By Kiera Wright-Ruiz
By Cleo Tobbi
By Moss Perricone
By Anne Marie Panoringan
By Edwin Goei
By Edwin Goei
By Edwin Goei
A tasty tapas bar is the latest concept to hatch at the restaurant incubator that is the Rooster Cafe
Jack Flynn’s Rooster Cafe has become more than a purveyor of egg breakfasts; it is now equally well-known as a new-restaurant incubator—a place that nurtures fledgling concepts and allows them to take flight. First to hatch was the Hidden Kitchen, a successful experiment by four friends, all aspiring restaurateurs, who, for two nights per week, rented out Flynn’s dining room and kitchen to serve three-course prix-fixe dinners. In the short time it operated, Hidden Kitchen became one of those unique word-of-mouth phenomena, a surprisingly special dining experience that I still consider one of the best I’ve had in OC. It has since moved on, ready to find a location of its own; but without Rooster Cafe’s assistance, it would just have been four people in a suburban cul-de-sac with kitchen know-how and an unrealized restaurant idea stalled in “what ifs.”
Now, Rooster has taken another new eatery under its wings. Called Boqueria, it is the brainchild of Maria Christenson, an associate of Flynn’s at Costa Mesa’s Kitsch Bar. Hers is a tapas restaurant, and in my opinion, it’s a worthy follow-up to Hidden Kitchen. She has enlisted Marvin Boden, chef de cuisine at Splashes in Laguna Beach’s Surf and Sand Hotel, and three nights per week, the duo offers a Spanish menu to pair with wine and sangria.
Christenson will be your server and host while Boden cranks out the dishes faster than it takes your local Del Taco to assemble a burrito. Seriously, the man works like he’s out to prove something. On the night of our visit, we were hit with a barrage of dishes, all coming within seconds of one another. Some didn’t require a lot of effort, such as a small saucer of mussel meat pickled in vinegar and extra-virgin olive oil—each morsel piquant from the acid soak and richly textured like a hardboiled egg yolk. But others were complex and thoughtful, like the uncharacteristically not-chewy octopus surrounded by a kimchi-like salad of onions, green beans and Yukon gold potatoes sliced into coins. Or the handcrafted, sausage-stuffed zucchini with a mole-like sauce.

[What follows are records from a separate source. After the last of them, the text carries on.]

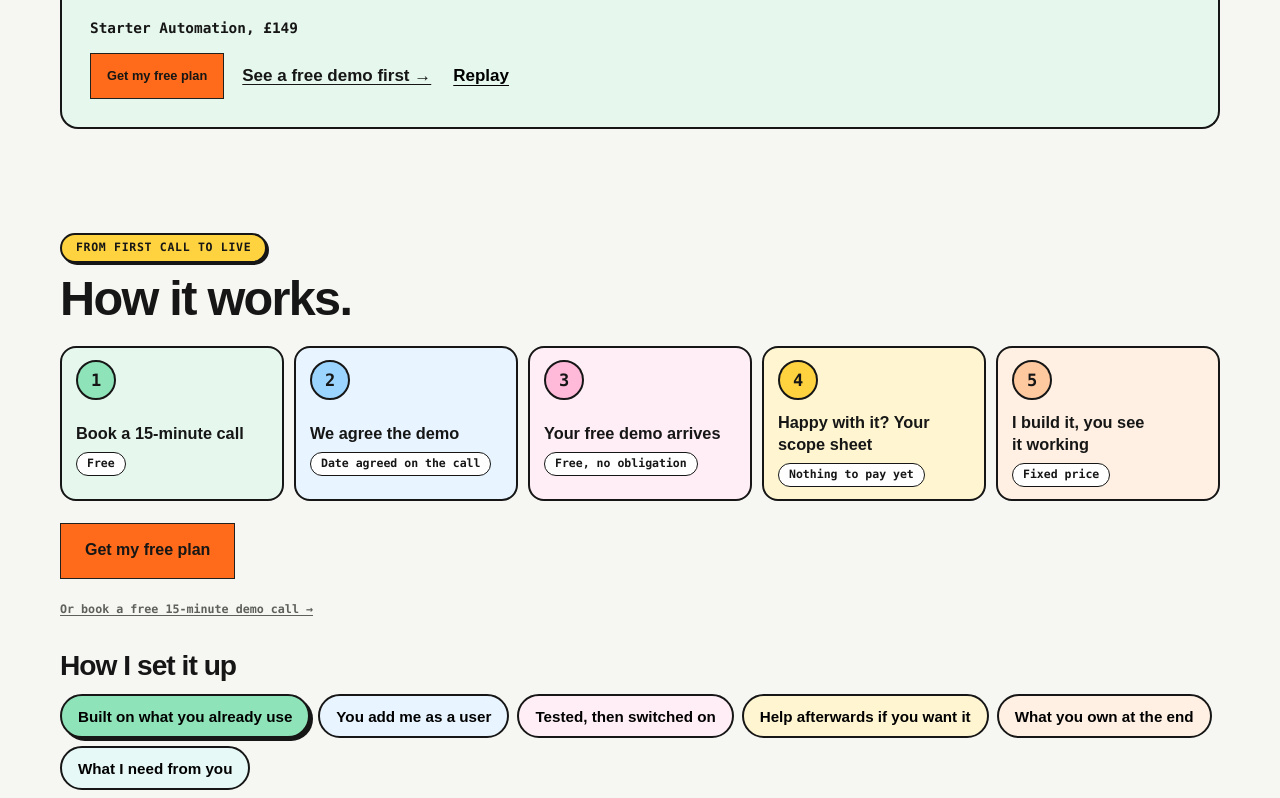
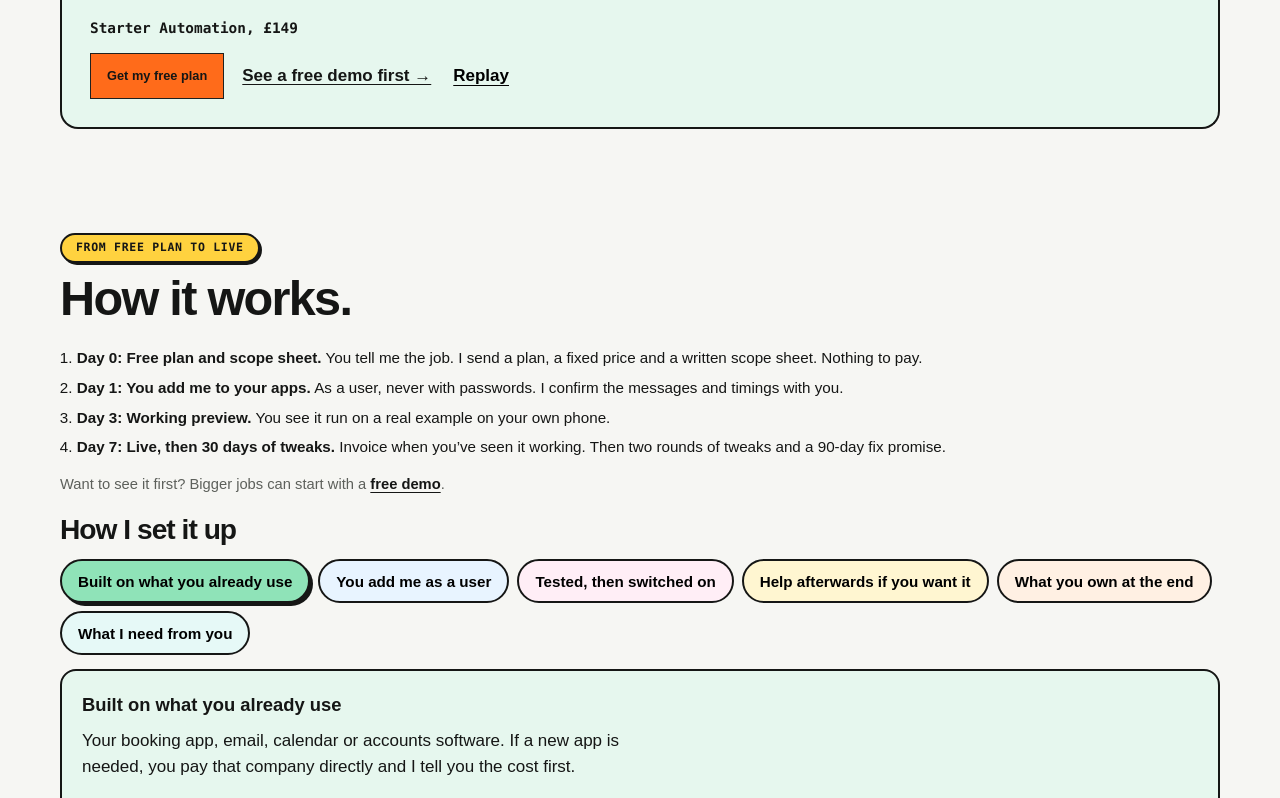
Before and after one commit to manazoid4/mazos-site, a Next.js app: page /what-we-do in a window 1280 px wide. Shown: the part 1662-2460 px from the top of the page. Built offline with nearby package versions, Linux system fonts and the light colour scheme.

Commit message:
Walkthrough fixes: /what-we-do 'How it works' follows the free plan (no call), /demos duplicate wording removed
Co-Authored-By: Claude Opus 5.5 <noreply@anthropic.com>
Claude-Session: https://claude.ai/code/session_0157pBU5Cgo4F8z3CUT2PvTG

```diff
--- a/app/demos/page.tsx
+++ b/app/demos/page.tsx
@@ -46,7 +46,7 @@ export default function DemosPage() {
         <p className="s-small">I usually reply within {CHECK_REPLY_TIME}.</p>
       </section>
 
-      <p className="s-section s-small"><a className="s-details-link" href="/prices#next">After it goes live: {CHANGES_WINDOW.name} and the 90-day fix promise →</a></p>
+      <p className="s-section s-small"><a className="s-details-link" href="/prices#next">After it goes live: {CHANGES_WINDOW.name} →</a></p>
 
       <section className="s-section" id="questions" aria-labelledby="questions-title">
         <p className="eyebrow">Straight answers</p>
--- a/app/what-we-do/page.tsx
+++ b/app/what-we-do/page.tsx
@@ -1,7 +1,6 @@
 import type { Metadata } from 'next';
 import { SiteFooter, SiteHeader } from '../site-chrome';
-import { CHANGES_WINDOW, OFFERS, workingBy } from '../offers';
-import { DemoPath } from '../demo-path';
+import { CHANGES_WINDOW, NEXT_STEPS, OFFERS, workingBy } from '../offers';
 import { CHECK_REPLY_TIME, MAIN_CTA } from '../site';
 import { SampleReport } from '../sample-report';
 import { ScrollReveal } from '../scroll-reveal';
@@ -29,8 +28,9 @@ export default function WhatWeDo() {
    <p>Use the tools you already have where possible. Anything bigger gets a fixed quote first.</p>
    <SystemExplorer />
   </section>
-  <section className="s-section" id="process"><p className="eyebrow">From first call to live</p><h2>How it works.</h2>
-   <DemoPath source="what-we-do" compact />
+  <section className="s-section" id="process"><p className="eyebrow">From free plan to live</p><h2>How it works.</h2>
+   <ol className="mw-qw-list">{NEXT_STEPS.map((step) => <li key={step.day}><strong>{step.day}: {step.title}.</strong> {step.body}</li>)}</ol>
+   <p className="s-small">Want to see it first? Bigger jobs can start with a <a href="/demos">free demo</a>.</p>
    <DeliveryTabs />
    <p><a className="s-details-link" href="/prices#next">{CHANGES_WINDOW.name}, what’s included and the cost calculator →</a></p>
   </section>
```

Even more impressive was Boden’s roasted pork belly, a bona-fide main course crowned with a salad of dates, walnuts and endive barely dressed in quince vinaigrette. The two square slabs of pig possessed equal parts crispy meat and melting blubber—the kind of dish you wish you didn’t have to share.
As these are foods from Spain, a hog-loving country, pork is also well-represented in the form of its indigenous sausage: chorizo. You can choose to have it featured straight up with pickled peppers, or worked into a sauté of Brussels sprouts, which Boden serves steaming-hot. Or, if you prefer that it play Sancho Panza to another protein, enjoy the chorizo in a dish of braised lamb cooked with white beans in one of Boqueria’s more substantial and satisfying offerings.
If you come hungry, you need to order something such as the latter per person, since everything else will be done in small amounts—some as tiny as an amuse bouche, others as just as a single serving (like the empanada—a flaky, crimped pastry parcel stuffed with spiced ground beef and served atop a tangy avocado purée). This is tapas, after all: finger foods akin to hors d’oeuvres served communally, eaten in sample-sized mouthfuls, usually with a toothpick as utensil, followed by a swig of something preferably alcoholic and chased with good conversation.
The croquetas, three stubby, deep-fried fritters filled with minced chicken and bacon, are gone in two bites. The boquerones en vinagre, an elegantly laid mound of marinated anchovies, could pass for a course in a sushi omakase. And when you order gambas à la plancha, you receive only three head-on grilled prawns, each lightly crusted with crunchy sea salt on its soot-charred carapace.
But the trouble with tapas isn’t with the tapas; it’s with our Extra Value Meal mindsets and Claim Jumper portion expectations that demand bulk over quality. So I warn those of you who subscribe to this notion: Boqueria will not be cheap.
Even so, I submit Boqueria’s patatas bravas, simply fried hunks of potatoes served with homemade tomato sauce and an addictively lemony aioli. Yes, these are filler to be sure, but the crusty golden skins and ethereally fluffy insides will make you regret ever saying anything complimentary about McDonald’s fries.
Boqueria at the Rooster Cafe, 750 Saint Claire, Costa Mesa, (714) 727-7286; www.boqueriarestaurant.net. Open Thurs.-Sat., 5:30-11 p.m. Dishes, $4-$15. Beer, wine and sangria.